A qui tam lawsuit, unsealed last week, alleges that Takeda used a sham clinical trial to obtain FDA approval for a new version of its gout drug Colcrys — raking in hundreds of millions of dollars as a result and delaying generic competition.
The lawsuit claims Takeda raised the price of Colcrys (colchicine) from less than a dime per pill to about $5 after convincing the FDA to allow the new dosage regimen for acute gout attacks.
Judge Ruben Castillo of the U.S. District Court for the Northern District of Illinois unsealed the complaint after the federal government and nine states declined to intervene, even though Medicare Part D payments for colchicine escalated from $9.3 million in 2007 to $242 million in 2012.
The decision allows the plaintiff to pursue the case on the government’s behalf, provided any action to dismiss gets U.S. Attorney General approval. No reason was provided for declining to intervene.
The False Claims Act case, Ford v. Takeda, was filed in August 2014 by Daniel F. Ford, an investigative reporter who was prescribed Colcrys in 2011.
According to the complaint, Takeda set up the sham trial to compare a high dose of Colcrys with a lower dose of the drug, falsely claiming the higher dose was the industry standard even though it could cause acute side effects, including death. Because the drug has been used for many decades, the company knew the proper dosage before setting up the trial.
Takeda spokeswoman Sandy Rodriguez says the company will vigorously defend itself against Ford’s charges.
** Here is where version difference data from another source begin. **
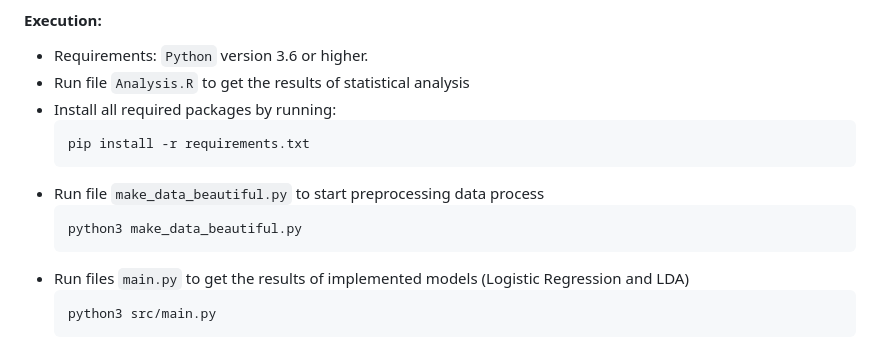
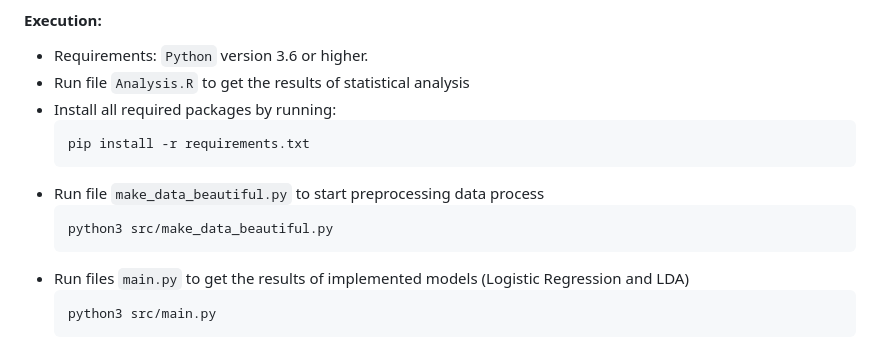
Before and after one commit to qlinhta/BreastCancerDiagnostic, a Markdown page: README.md, the part around the change. Rendered like a GitHub page.

Commit message:
Update :: Modification @ Readme update

````diff
--- a/README.md
+++ b/README.md
@@ -25,7 +25,7 @@
   ```
 * Run file `make_data_beautiful.py` to start preprocessing data process
   ```
-  python3 make_data_beautiful.py
+  python3 src/make_data_beautiful.py
   ```
 * Run files `main.py` to get the results of implemented models (Logistic Regression and LDA)
   ```
````
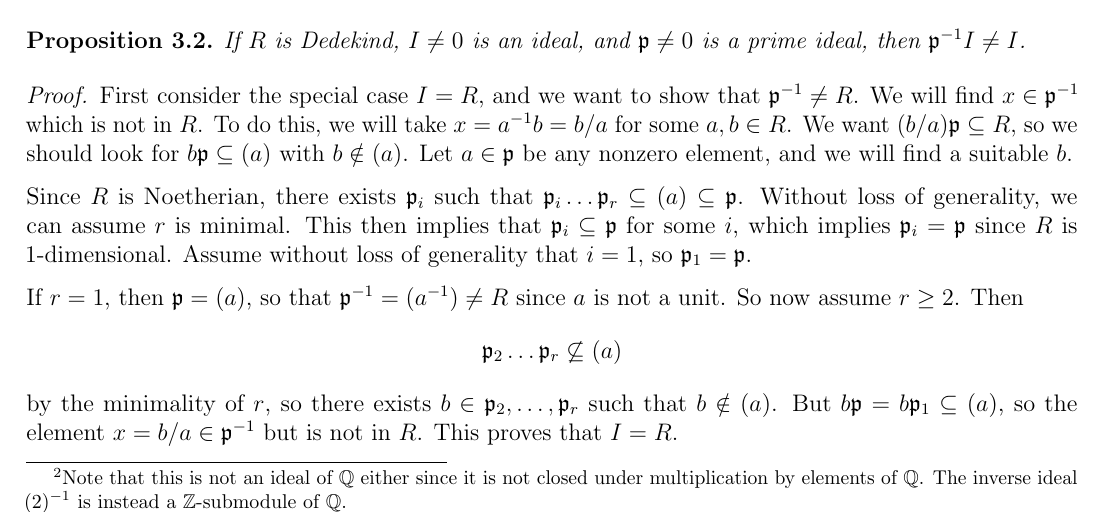
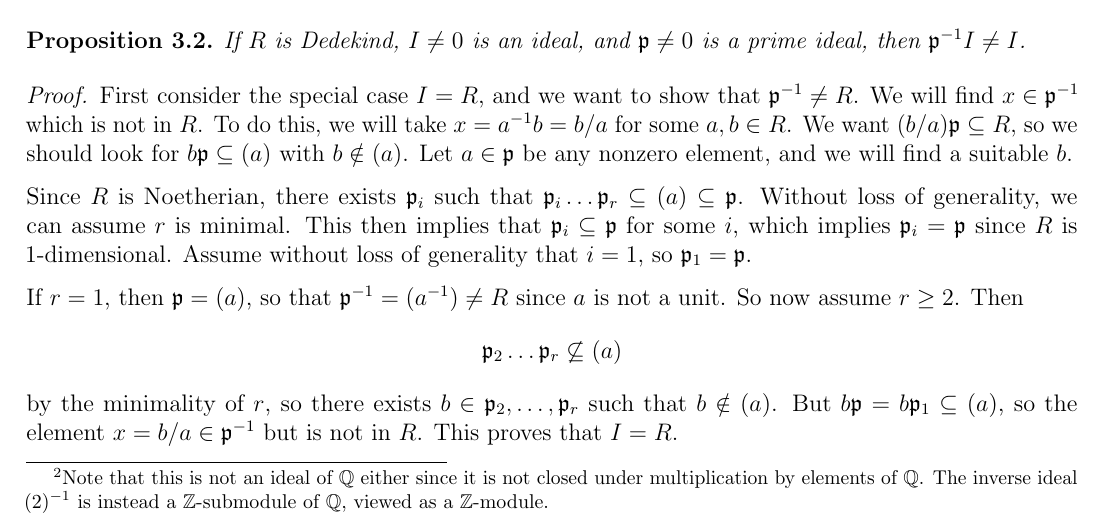
Before and after one commit to TheToasterMonster/gt-math6122-notes, a LaTeX thesis (master.tex, which reads lectures/lecture03.tex): part of page 11 of 12, cut so that both start at the same text. The pictures show the PDF file master.pdf that the author committed with the source.

Commit message:
added a clarification in lecture 3

```diff
--- a/lectures/lecture03.tex
+++ b/lectures/lecture03.tex
@@ -212,7 +212,7 @@
 \begin{example}
   Consider the problem of finding $(2)^{-1}$ in $\Z$.
   Logically, the answer should be something like $(1 / 2) = (1 / 2) \Z \subseteq \Q$,
-  which is not an ideal in $\Z$.\footnote{Note that this is not an ideal of $\Q$ either since it is not closed under multiplication by elements of $\Q$. The inverse ideal $(2)^{-1}$ is instead a $\Z$-submodule of $\Q$.}
+  which is not an ideal in $\Z$.\footnote{Note that this is not an ideal of $\Q$ either since it is not closed under multiplication by elements of $\Q$. The inverse ideal $(2)^{-1}$ is instead a $\Z$-submodule of $\Q$, viewed as a $\Z$-module.}
   This will satisfy $2 ((1 / 2)\Z) = \Z$.
 \end{example}
 
```
Also changed, not shown: master.pdf.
Earlier this year, Hikma launched Mitigare (colchicine) following the Delaware district court’s rejection of Takeda’s motion for a preliminary injunction blocking its distribution. — Jonathon Shacat